One Halloween night, some years ago, a man came into the bedroom where my girlfriend and I were sleeping. He fled as soon as she began screaming. We never got a good look at him, though the police were able to pull fingerprints and arrest the intruder, a homeless man with a criminal record. It was a terrifying experience — the kind that makes you think long and hard about how to protect yourself.
I was told by the men in my life to buy a gun — that was the responsible thing to do. But after a lot of thought, I decided there was one principal reason I wouldn’t buy a handgun: I don’t want to live in fear. I know that sounds strange — a gun is supposed to bring peace of mind. But to keep a piece at your side is to look at the world through gunsights. It’s a profoundly anti-social posture. To me, carrying a handgun is an acknowledgement of weakness, not strength. It’s an admission that you’re out of ideas for how to deal with people, even those — especially those — who mean you harm. It’s a failure of imagination, a failure of wits and, in the case of open carry, a threat of violence to every passing person.
Let’s go over the points he makes:
“I don’t want to live in fear.”
Nobody does. But somehow for Forrest Wilder (The author of the piece), preparing one self for a bad encounter with a criminal is living a state of perpetual fright. I still have not figured out how their minds can stretch over that oversimplification unless is heavily laced with a political stance. The same excuse could be made for First Aid kits, seat belts and airbags, smoke detectors and fire extinguishers but this apparently does not match the same requirements for being prepared in case of a crisis. I am almost willing to bet that Mr. Wilder’s smoke detectors might be malfunctioning and the only reason he wears seat belts is because he is afraid he might get a ticket.
“carrying a handgun is an acknowledgement of weakness.”
And our standard response is : Well, duh. I acknowledge that my physical condition is not prime to face a younger and stronger individual seeking to do me bodily harm or that my 110 pound-soaking-wet-wife is pretty much fodder for any male 15 to 65 who would like to beat the crap out of her and rape her or that no matter who you are, you are always reacting to an assault with a deadly weapon and you need something to not only even the circumstances but to succeed against the assault.
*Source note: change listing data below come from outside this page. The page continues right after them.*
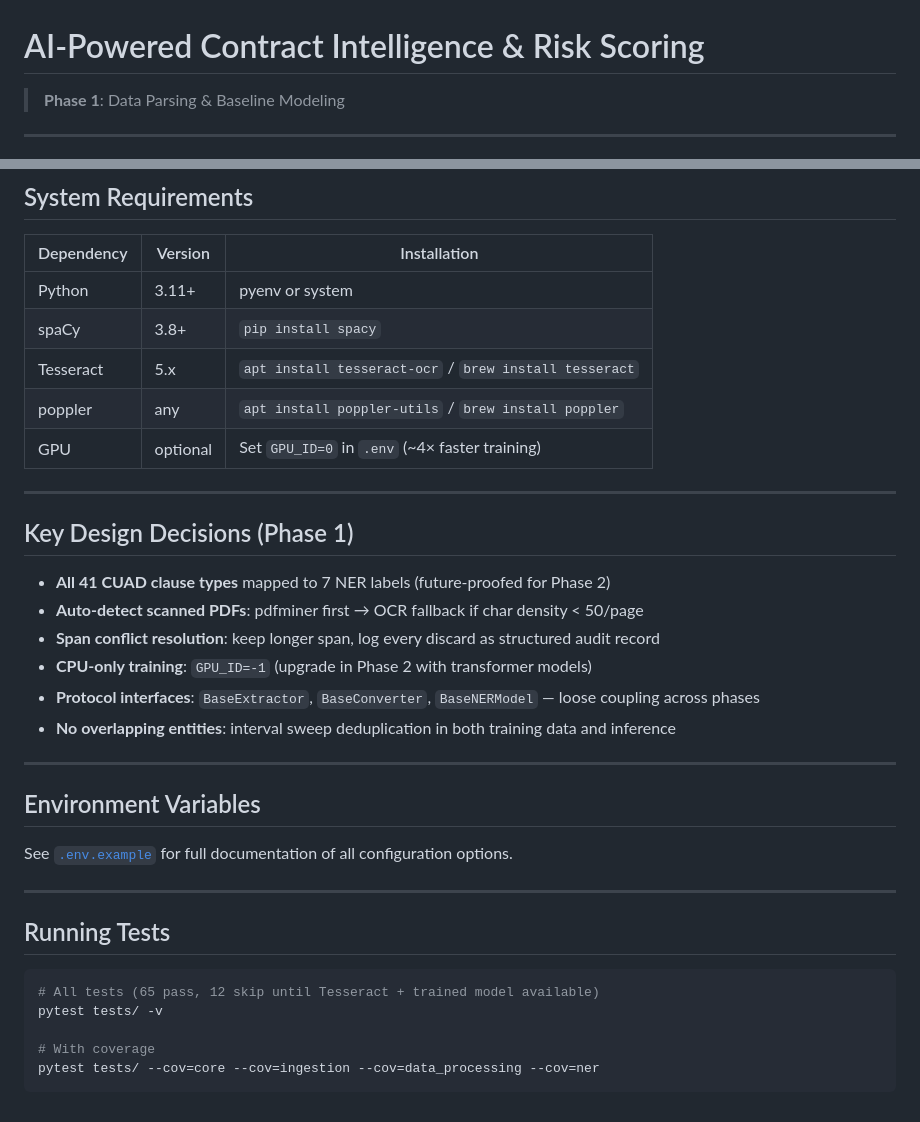
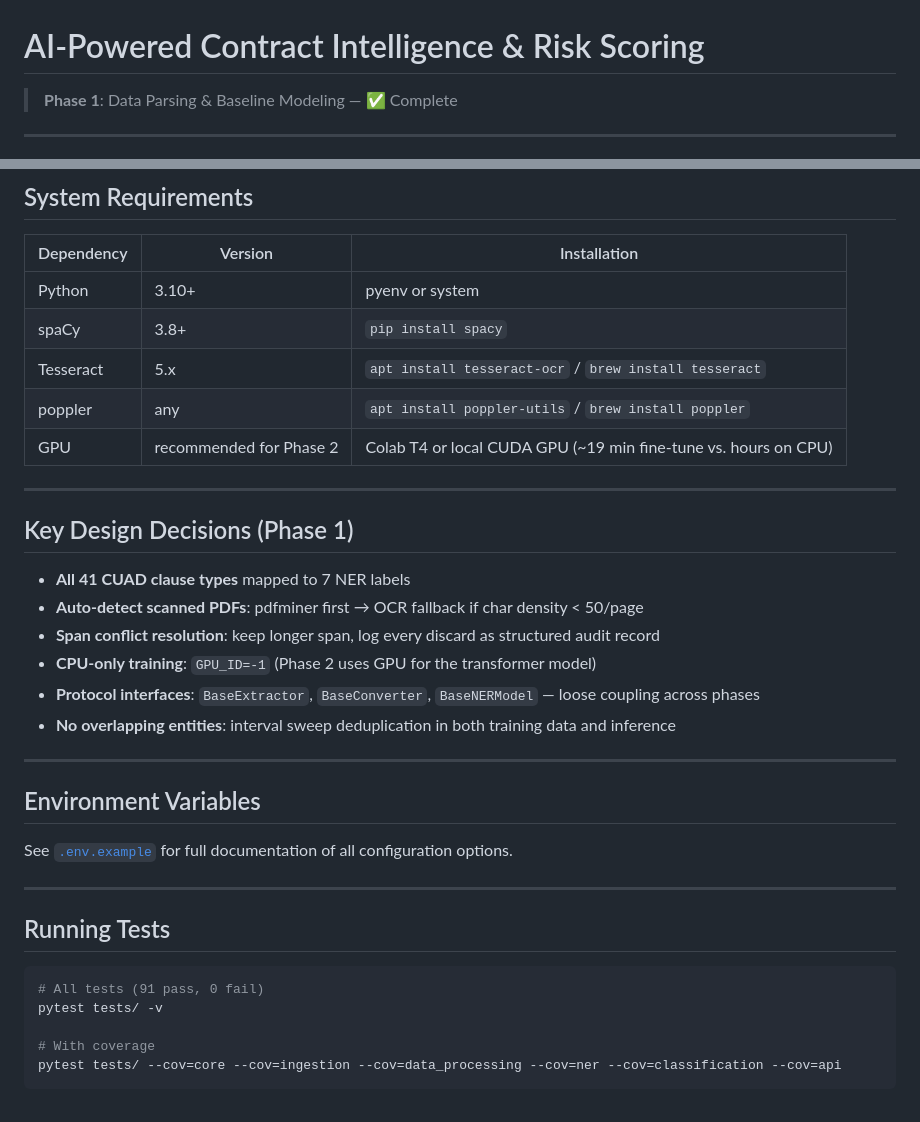
Before and after one commit to vaishnavisawant0630-lang/-Al-Powered-Contract-Intelligence-Risk-Scoring-NLP, a Markdown page: README.md, 2 parts joined by grey strips. Rendered like a GitHub page.

````diff
--- a/README.md
+++ b/README.md
@@ -1,6 +1,6 @@
 # AI-Powered Contract Intelligence & Risk Scoring
 
-> **Phase 1**: Data Parsing & Baseline Modeling
+> **Phase 1**: Data Parsing & Baseline Modeling — ✅ Complete
 
 ---
 
@@ -136,20 +162,20 @@ pytest tests/ -v
 
 | Dependency | Version | Installation |
 |---|---|---|
-| Python | 3.11+ | pyenv or system |
+| Python | 3.10+ | pyenv or system |
 | spaCy | 3.8+ | `pip install spacy` |
 | Tesseract | 5.x | `apt install tesseract-ocr` / `brew install tesseract` |
 | poppler | any | `apt install poppler-utils` / `brew install poppler` |
-| GPU | optional | Set `GPU_ID=0` in `.env` (~4× faster training) |
+| GPU | recommended for Phase 2 | Colab T4 or local CUDA GPU (~19 min fine-tune vs. hours on CPU) |
 
 ---
 
 ## Key Design Decisions (Phase 1)
 
-- **All 41 CUAD clause types** mapped to 7 NER labels (future-proofed for Phase 2)
+- **All 41 CUAD clause types** mapped to 7 NER labels
 - **Auto-detect scanned PDFs**: pdfminer first → OCR fallback if char density < 50/page
 - **Span conflict resolution**: keep longer span, log every discard as structured audit record
-- **CPU-only training**: `GPU_ID=-1` (upgrade in Phase 2 with transformer models)
+- **CPU-only training**: `GPU_ID=-1` (Phase 2 uses GPU for the transformer model)
 - **Protocol interfaces**: `BaseExtractor`, `BaseConverter`, `BaseNERModel` — loose coupling across phases
 - **No overlapping entities**: interval sweep deduplication in both training data and inference
 
@@ -164,9 +190,9 @@ See [`.env.example`](.env.example) for full documentation of all configuration o
 ## Running Tests
 
 ```bash
-# All tests (65 pass, 12 skip until Tesseract + trained model available)
+# All tests (91 pass, 0 fail)
 pytest tests/ -v
 
 # With coverage
-pytest tests/ --cov=core --cov=ingestion --cov=data_processing --cov=ner
+pytest tests/ --cov=core --cov=ingestion --cov=data_processing --cov=ner --cov=classification --cov=api
 ```
````
Also changed, not shown: other parts of README.md (+84 -58 lines).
The problem is that they do not see weakness the same way we do. For them, admitting that they do not want o get down and dirty is weakness according to a pseudo-moral stance: Nothing is ever solved with violence. That is the eternal unicorn that they ride to show how much mentally elevated they are from you. Of course, unicorns do not exist and we like to deal in reality which can be quite physically hurtful.
“It’s a failure of imagination, a failure of wits.”
And here we have the ultimate in self-deception. Do not take this sentence alone, but combine with the previous two. What we get is: You unimaginative rednecks! Your only answer is pew-pew! Bow to your Superiors who are smart and know better than you!
Now, anybody who spends over an hour doing a bit of research on a defensive life-style, has come across the following:
But even following these principles, we know sometimes avoiding a deadly force encounter might be inevitable. We train on both the principles and the use of the gun because our lives depend on it.
My fear is that Mr. Wilder firmly believes that he can eliminate any danger by saying something witty or deeply profound. Sort of like Hogwarts Safety Spells by Intelligentsia. That book can be found in the same shelf where you will find the truly effective Gun Free Zone signs. My experience has taught me that one of the few things that can come out of my mouth that may defuse a situation tends to be a heartfelt-sounding apology and a careful retreat. But I am willing to bet that Mr. Wilder thinks a witty remark will astound the attacker into submission… somehow I don’t see quoting Monty Python solving an active shooter incident or stopping a knife-wielding man from poking new holes in Mr. Wilder’s belt while he is still wearing it.
You know? He is free to follow his self-imposed course of what he thinks is a proper defense of life. But he can spare us from his tone of superiority and trying to tell others his way is better. He does not get to dictate how somebody else’s blood get spilled or even if.